Alright, if you haven’t figured it out yet, I was at Disney World in Orlando for a week. Nostalgia trip(I haven’t been there in over 25 years)for me, and first time for my wife and boys(oldest is 8, little one is 6 next week). So, that’s the reason for my mid-fall hiatus. Oh, how I need to watch “Escape from Tomorrow” again! I didn’t exactly experience a mid-life crisis, but all that happiness can certainly give one pause. We’re not exactly Disney people you see, but we did have a lot of fun—despite the ridiculous crowds. Caught most of the popular rides, and(of course)there are lots of film-inspired attractions throughout the four main parks(managed to get to them all). But was there anything I could actually review, I pondered. Of course! Captain EO! I was surprised it didn’t occur to me immediately.
My first trip to “Captain EO” was in April of 1988—my previous trip to Disney when I was 22 years old. And the lure of the film, if you don’t already know, was a prime, red-hot Michael Jackson, at the height of his career. By the time I initially experienced “Captain EO”, it had already been running for over 18 months, opening at Epcot’s Future World in September of 1986. I was a big MJ fan throughout the 1980’s. Not only was I one of the first people in my neighborhood to buy the “Thriller” album in late 1982(on cassette tape!), but I got to see Michael live, with his brothers, in late summer 1984 at New Jersey’s Giants Stadium for the massive “Victory” tour. The album “Bad” was released in August 1987, and it broke records by eventually spawning six #1 singles. The release was still eating up the radio airwaves when I attended “Captain EO” the next year. It was a time when Michael Jackson was everywhere.

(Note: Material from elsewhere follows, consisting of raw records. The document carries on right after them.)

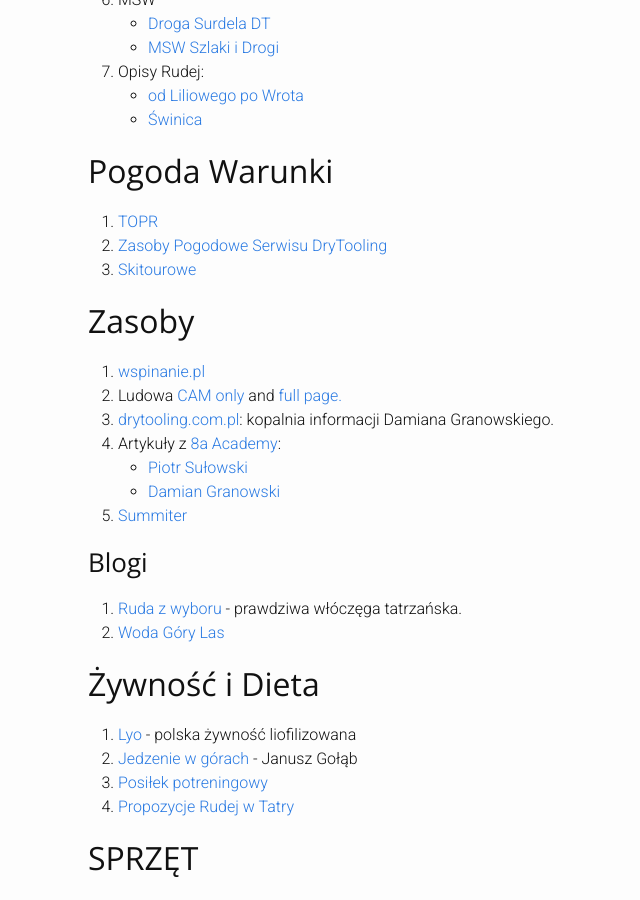
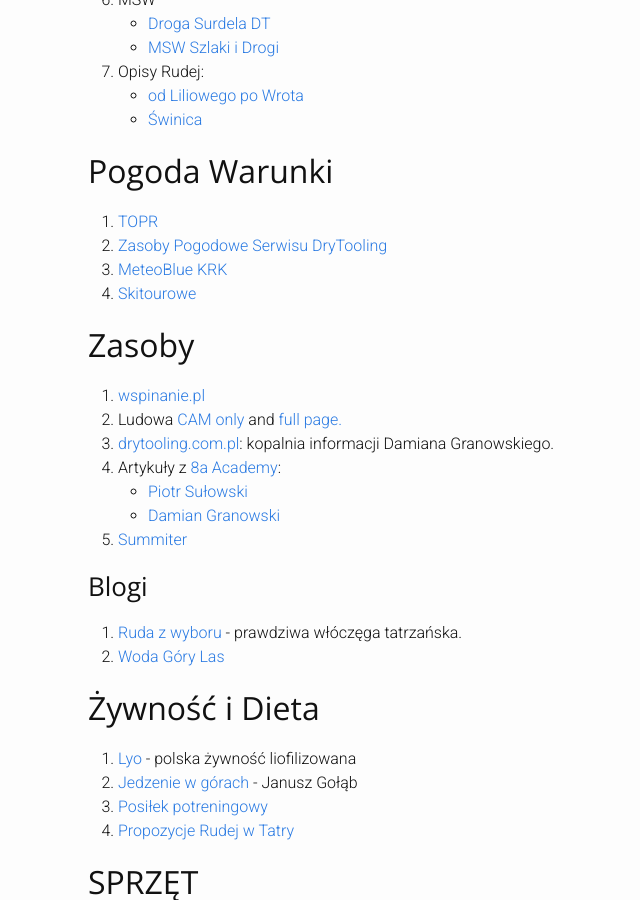
Before and after one commit to jkedra/jkedra.github.io, a Jekyll site: the page built from _posts/2017-03-05-wspinanie.md, in a window 1280 px wide and 900 px high, scrolled down 1067 px. Shown: the whole window, without its empty margins (182-822 px from the left). Built offline with Jekyll 4.4.1, drawn with Linux system fonts in a browser that asks for light colours.

Commit message:
meteoblue

```diff
--- a/_posts/2017-03-05-wspinanie.md
+++ b/_posts/2017-03-05-wspinanie.md
@@ -54,7 +54,8 @@
 
 1. [TOPR](http://pogoda.topr.pl)
 2. [Zasoby Pogodowe Serwisu DryTooling](http://drytooling.com.pl/pogoda-w-gorach)
-3. [Skitourowe](http://skitourowezakopane.pl/)
+3. [MeteoBlue KRK](https://www.meteoblue.com/pl/pogoda/prognoza/multimodel/krak%C3%B3w_polska_3094802?fcstlength=144)
+4. [Skitourowe](http://skitourowezakopane.pl/)
 
 ## Zasoby
 
```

It’s a really simple and kind of goofy story, but at barely 18 minutes long—who cares?! MJ is space traveller, Captain EO, and his fuzzy, cuddly crew consists of a gaggle of cutesy animals that are a cross between Muppets and Ewoks(did I mention that the short film was produced by George Lucas?). EO’s mission finds him delivering a gift to the hostile leader of an alien planet, a scary, sharp-nailed creature that eventually exposes its inner beauty(when EO charms “it” with a little song-and-dance). The transformed monster is played by Oscar-winner Anjelica Huston—MJ rarely ever did anything small. You get a “moonwalk” from Michael, and two songs: one called “We Are Here to Change the World”, plus “Another Part of Me”, which would appear on “Bad” a year after “Captain EO’s” initial release. “Captain EO” was shot in 3D, and the Epcot theater had in-house laser and smoke effects during the presentation—which had many dubbing it a 4D presentation. Oh, and it cost around 30 million dollars to make(about 1.75 million a minute in 1986). You realize it was directed by Francis Ford Coppola, right? Like I said, rarely anything small.

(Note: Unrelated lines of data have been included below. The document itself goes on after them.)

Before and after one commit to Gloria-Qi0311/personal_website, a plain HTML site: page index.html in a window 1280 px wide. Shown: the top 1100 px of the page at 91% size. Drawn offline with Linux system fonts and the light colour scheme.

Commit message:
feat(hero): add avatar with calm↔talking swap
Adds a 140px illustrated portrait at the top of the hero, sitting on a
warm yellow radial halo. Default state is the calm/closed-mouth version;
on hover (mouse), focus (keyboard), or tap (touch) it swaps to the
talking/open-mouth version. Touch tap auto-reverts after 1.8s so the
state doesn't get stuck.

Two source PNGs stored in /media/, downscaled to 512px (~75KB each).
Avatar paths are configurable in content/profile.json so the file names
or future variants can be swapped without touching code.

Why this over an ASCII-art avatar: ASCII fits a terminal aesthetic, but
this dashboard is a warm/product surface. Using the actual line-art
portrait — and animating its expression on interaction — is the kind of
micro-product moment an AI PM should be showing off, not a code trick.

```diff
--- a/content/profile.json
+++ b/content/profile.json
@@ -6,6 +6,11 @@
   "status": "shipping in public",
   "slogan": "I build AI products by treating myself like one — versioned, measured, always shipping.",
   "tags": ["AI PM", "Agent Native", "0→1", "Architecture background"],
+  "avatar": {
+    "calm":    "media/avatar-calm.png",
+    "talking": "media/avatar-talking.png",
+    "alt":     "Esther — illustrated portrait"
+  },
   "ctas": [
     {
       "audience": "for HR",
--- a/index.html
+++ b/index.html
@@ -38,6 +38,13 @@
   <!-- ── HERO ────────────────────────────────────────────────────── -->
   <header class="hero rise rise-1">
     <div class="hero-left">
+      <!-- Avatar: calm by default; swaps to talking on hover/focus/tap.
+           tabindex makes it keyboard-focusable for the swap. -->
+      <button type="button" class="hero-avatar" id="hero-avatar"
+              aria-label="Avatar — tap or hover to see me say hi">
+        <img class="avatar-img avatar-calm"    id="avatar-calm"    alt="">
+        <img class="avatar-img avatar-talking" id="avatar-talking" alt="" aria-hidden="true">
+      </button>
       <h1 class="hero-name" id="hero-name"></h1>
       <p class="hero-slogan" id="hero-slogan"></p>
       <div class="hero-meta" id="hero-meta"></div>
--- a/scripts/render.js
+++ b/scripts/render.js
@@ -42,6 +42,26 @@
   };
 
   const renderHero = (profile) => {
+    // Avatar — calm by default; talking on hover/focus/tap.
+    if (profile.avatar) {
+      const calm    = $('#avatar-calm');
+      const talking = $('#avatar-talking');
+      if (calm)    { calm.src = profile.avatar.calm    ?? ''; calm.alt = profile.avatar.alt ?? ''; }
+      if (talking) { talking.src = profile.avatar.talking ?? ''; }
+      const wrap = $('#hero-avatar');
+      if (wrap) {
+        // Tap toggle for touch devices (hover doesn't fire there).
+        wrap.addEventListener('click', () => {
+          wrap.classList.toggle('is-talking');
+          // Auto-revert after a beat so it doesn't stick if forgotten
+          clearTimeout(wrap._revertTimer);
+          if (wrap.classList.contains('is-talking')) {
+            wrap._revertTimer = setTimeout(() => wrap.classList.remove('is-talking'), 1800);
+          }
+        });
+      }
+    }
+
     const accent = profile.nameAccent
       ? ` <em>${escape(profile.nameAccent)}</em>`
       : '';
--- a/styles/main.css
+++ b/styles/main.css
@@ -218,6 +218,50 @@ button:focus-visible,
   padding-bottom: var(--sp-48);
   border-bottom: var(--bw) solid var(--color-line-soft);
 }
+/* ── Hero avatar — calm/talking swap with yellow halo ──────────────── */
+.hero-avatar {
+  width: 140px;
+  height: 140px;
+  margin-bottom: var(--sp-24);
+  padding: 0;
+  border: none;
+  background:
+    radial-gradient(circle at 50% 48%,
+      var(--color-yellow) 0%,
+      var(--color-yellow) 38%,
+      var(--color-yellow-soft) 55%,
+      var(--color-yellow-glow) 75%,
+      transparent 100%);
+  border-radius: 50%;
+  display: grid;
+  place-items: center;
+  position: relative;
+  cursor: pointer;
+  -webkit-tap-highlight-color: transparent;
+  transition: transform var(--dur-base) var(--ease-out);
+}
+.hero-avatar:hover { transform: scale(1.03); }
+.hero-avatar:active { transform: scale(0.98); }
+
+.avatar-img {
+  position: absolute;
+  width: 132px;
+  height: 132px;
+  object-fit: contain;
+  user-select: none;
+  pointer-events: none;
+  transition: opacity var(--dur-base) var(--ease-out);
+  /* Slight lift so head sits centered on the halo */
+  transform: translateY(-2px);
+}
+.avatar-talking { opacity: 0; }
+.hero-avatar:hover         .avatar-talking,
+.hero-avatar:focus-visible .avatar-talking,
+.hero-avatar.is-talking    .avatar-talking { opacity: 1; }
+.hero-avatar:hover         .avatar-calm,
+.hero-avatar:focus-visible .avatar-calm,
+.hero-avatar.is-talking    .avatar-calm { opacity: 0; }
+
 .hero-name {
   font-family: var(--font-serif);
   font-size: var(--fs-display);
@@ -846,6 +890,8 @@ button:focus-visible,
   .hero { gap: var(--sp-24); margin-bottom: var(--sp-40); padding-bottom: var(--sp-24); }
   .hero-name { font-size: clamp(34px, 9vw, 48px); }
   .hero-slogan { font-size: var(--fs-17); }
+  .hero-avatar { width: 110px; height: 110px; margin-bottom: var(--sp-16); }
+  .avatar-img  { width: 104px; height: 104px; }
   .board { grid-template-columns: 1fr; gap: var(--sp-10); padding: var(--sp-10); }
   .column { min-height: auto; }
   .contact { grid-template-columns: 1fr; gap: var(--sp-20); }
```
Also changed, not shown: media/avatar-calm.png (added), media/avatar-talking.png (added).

Revisiting “Captain EO” with my family last week was a gas—and a blast from the past too. It had closed in 1994, btw, but was revived in 2010 after fans clamored for its return after Michael’s untimely passing in 2009. Gone are the smoke and laser effects I experienced in 1988, but there is the addition of hydraulics under your chair that simulate travel in Captain EO’s spacecraft, and “seat-back misters” to occasionally “dampen” the audience(apparently these effects were previously utilized for the theater’s former attraction, “Honey, I Shrunk the Audience!”). The songs will have you dancin’ in your seats, and the 3D effects are really spectacular(my eight-year old was constantly flinching, as spears, characters and asteroids constantly launched right into his face). And I found it difficult to avoid getting a little misty-eyed, as MJ’s Captain EO waves goodbye to the audience at the finale.

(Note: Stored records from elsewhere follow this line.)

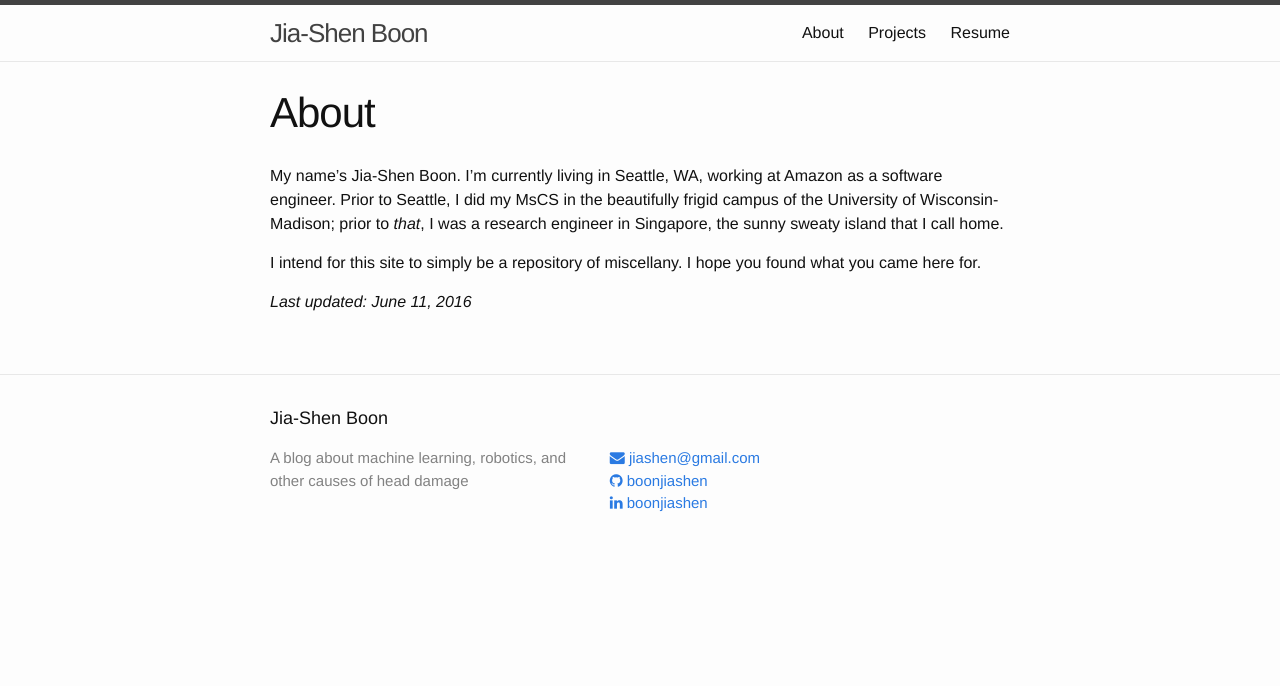
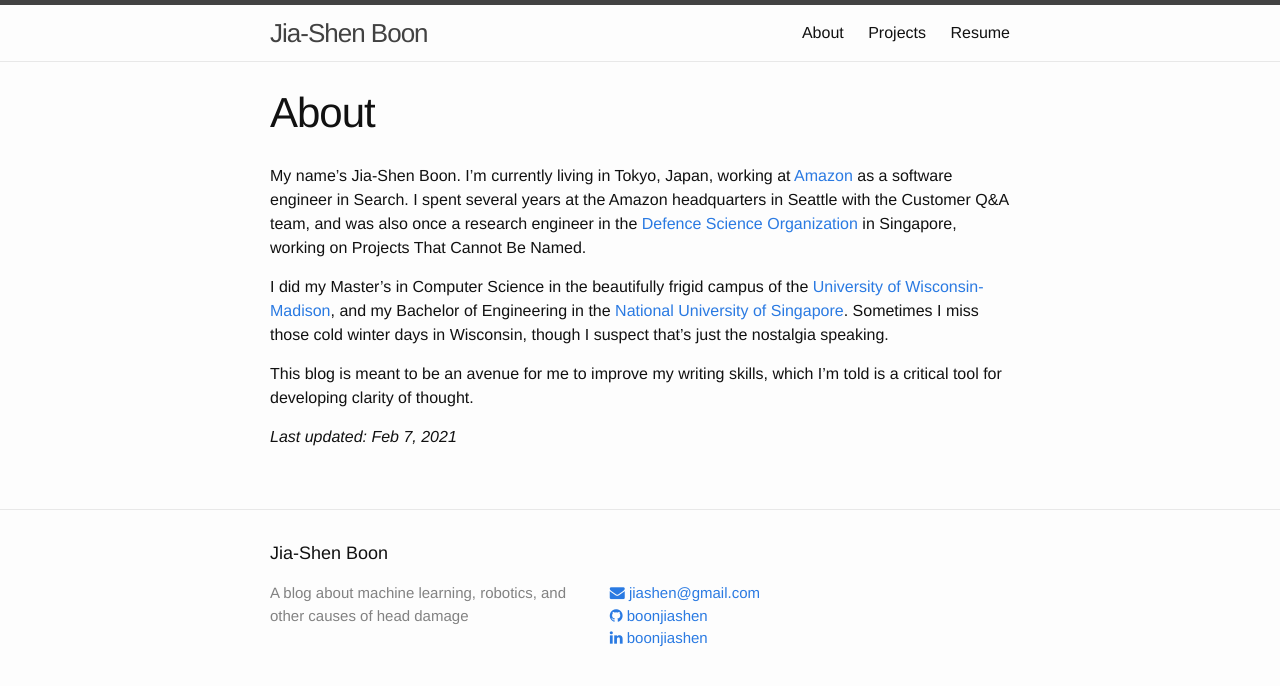
Before and after one commit to boonjiashen2/boonjiashen2.github.io, a Jekyll site: the page built from about.md, in a window 1280 px wide. Shown: the top 686 px of the page. Built offline with Jekyll 4.4.1, drawn with Linux system fonts in a browser that asks for light colours; nearby versions of some CDN libraries.

Commit message:
Update About page
Bring it up to date to 2021

```diff
--- a/about.md
+++ b/about.md
@@ -4,8 +4,10 @@ title: About
 permalink: /about/
 ---
 
-My name's Jia-Shen Boon. I'm currently living in Seattle, WA, working at Amazon as a software engineer. Prior to Seattle, I did my MsCS in the beautifully frigid campus of the University of Wisconsin-Madison; prior to _that_, I was a research engineer in Singapore, the sunny sweaty island that I call home.
+My name's Jia-Shen Boon. I'm currently living in Tokyo, Japan, working at [Amazon](https://amazon.jobs/) as a software engineer in Search. I spent several years at the Amazon headquarters in Seattle with the Customer Q&A team, and was also once a research engineer in the [Defence Science Organization](https://www.dso.org.sg/) in Singapore, working on Projects That Cannot Be Named.
 
-I intend for this site to simply be a repository of miscellany. I hope you found what you came here for.
+I did my Master's in Computer Science in the beautifully frigid campus of the [University of Wisconsin-Madison](https://www.wisc.edu/), and my Bachelor of Engineering in the [National University of Singapore](https://nus.edu.sg/). Sometimes I miss those cold winter days in Wisconsin, though I suspect that's just the nostalgia speaking.
 
-_Last updated: June 11, 2016_
+This blog is meant to be an avenue for me to improve my writing skills, which I'm told is a critical tool for developing clarity of thought.
+
+_Last updated: Feb 7, 2021_
```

Michael Jackson was my generation’s Elvis, and I’ll never forget the blow delivered upon hearing of his death. I was vacationing on Block Island when it happened, and I kept thinking it was all a big scam or prank when I first heard. If only. But we’ll always have MJ’s music and his incredible short film work to remind us of his genius. Would “Captain EO” be anywhere near the delight it is without all the 3D and 4D “bells and whistles”? Most likely no. But it does have those things when seen in its proper setting, and the music is remarkable and LOUD. My kids have loved Michael Jackson songs in the car and at home for years now, and it was wonderful to share the “Captain EO” experience with them in Orlando just days ago. And they watched the iconic Michael: young, beautiful, with minimal plastic surgery at that time, and in his physical prime at just 27-years old. If we could turn back time. But they loved “Captain EO”. I loved “Captain EO” for the 2nd time. And you can catch up with it yourself at Epcot until at least January of 2014. Grade: a sentimental and nostalgia-heavy B+